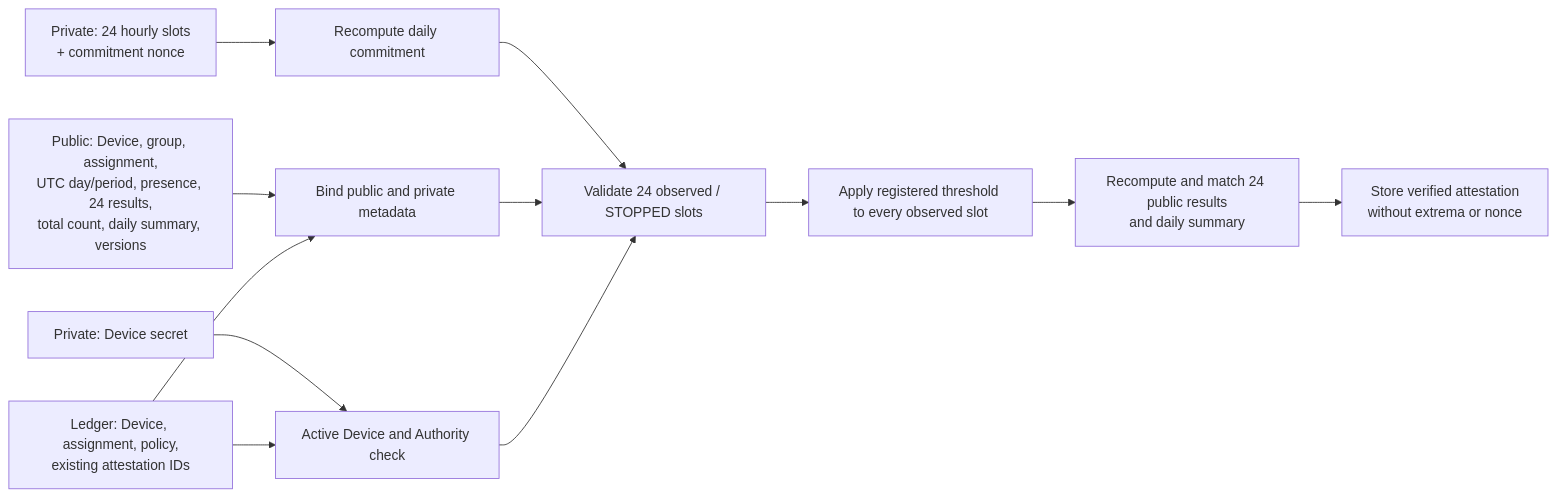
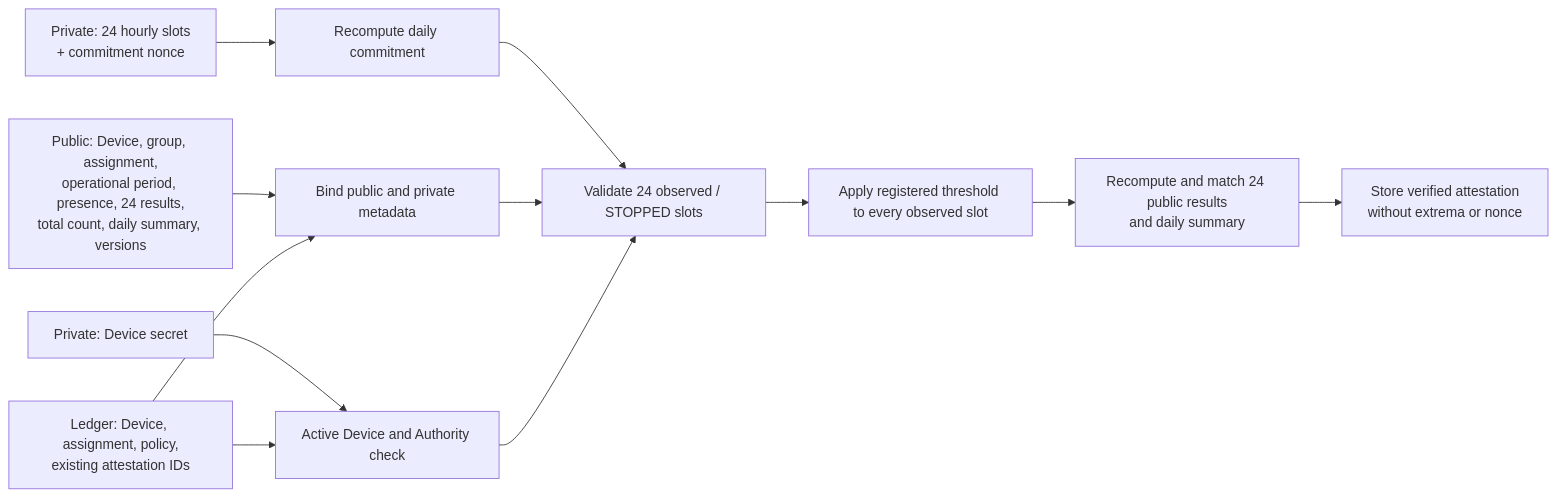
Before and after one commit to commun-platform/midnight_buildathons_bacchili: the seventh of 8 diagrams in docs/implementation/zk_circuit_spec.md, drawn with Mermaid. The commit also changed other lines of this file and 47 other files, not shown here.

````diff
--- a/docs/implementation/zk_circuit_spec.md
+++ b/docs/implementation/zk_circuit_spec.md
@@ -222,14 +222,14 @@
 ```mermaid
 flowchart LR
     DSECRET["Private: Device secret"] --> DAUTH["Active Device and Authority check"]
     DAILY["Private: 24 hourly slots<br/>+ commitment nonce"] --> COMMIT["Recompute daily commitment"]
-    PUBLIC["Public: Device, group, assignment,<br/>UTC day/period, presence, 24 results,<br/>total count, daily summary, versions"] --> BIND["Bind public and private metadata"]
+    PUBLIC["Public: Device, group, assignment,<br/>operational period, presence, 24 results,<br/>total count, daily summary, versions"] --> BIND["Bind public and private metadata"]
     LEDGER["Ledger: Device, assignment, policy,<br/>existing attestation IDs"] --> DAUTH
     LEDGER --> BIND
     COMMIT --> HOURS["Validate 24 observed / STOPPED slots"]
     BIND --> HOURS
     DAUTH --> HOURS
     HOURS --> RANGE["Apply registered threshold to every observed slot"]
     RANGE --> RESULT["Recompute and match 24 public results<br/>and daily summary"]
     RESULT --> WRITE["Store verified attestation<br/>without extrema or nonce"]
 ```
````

TASK DIRECTIONS - Word for word, return the material above; the pictures stay out.

RESPONSE -
Before and after one commit to commun-platform/midnight_buildathons_bacchili: the seventh of 8 diagrams in docs/implementation/zk_circuit_spec.md, drawn with Mermaid. The commit also changed other lines of this file and 47 other files, not shown here.

````diff
--- a/docs/implementation/zk_circuit_spec.md
+++ b/docs/implementation/zk_circuit_spec.md
@@ -222,14 +222,14 @@
 ```mermaid
 flowchart LR
     DSECRET["Private: Device secret"] --> DAUTH["Active Device and Authority check"]
     DAILY["Private: 24 hourly slots<br/>+ commitment nonce"] --> COMMIT["Recompute daily commitment"]
-    PUBLIC["Public: Device, group, assignment,<br/>UTC day/period, presence, 24 results,<br/>total count, daily summary, versions"] --> BIND["Bind public and private metadata"]
+    PUBLIC["Public: Device, group, assignment,<br/>operational period, presence, 24 results,<br/>total count, daily summary, versions"] --> BIND["Bind public and private metadata"]
     LEDGER["Ledger: Device, assignment, policy,<br/>existing attestation IDs"] --> DAUTH
     LEDGER --> BIND
     COMMIT --> HOURS["Validate 24 observed / STOPPED slots"]
     BIND --> HOURS
     DAUTH --> HOURS
     HOURS --> RANGE["Apply registered threshold to every observed slot"]
     RANGE --> RESULT["Recompute and match 24 public results<br/>and daily summary"]
     RESULT --> WRITE["Store verified attestation<br/>without extrema or nonce"]
 ```
````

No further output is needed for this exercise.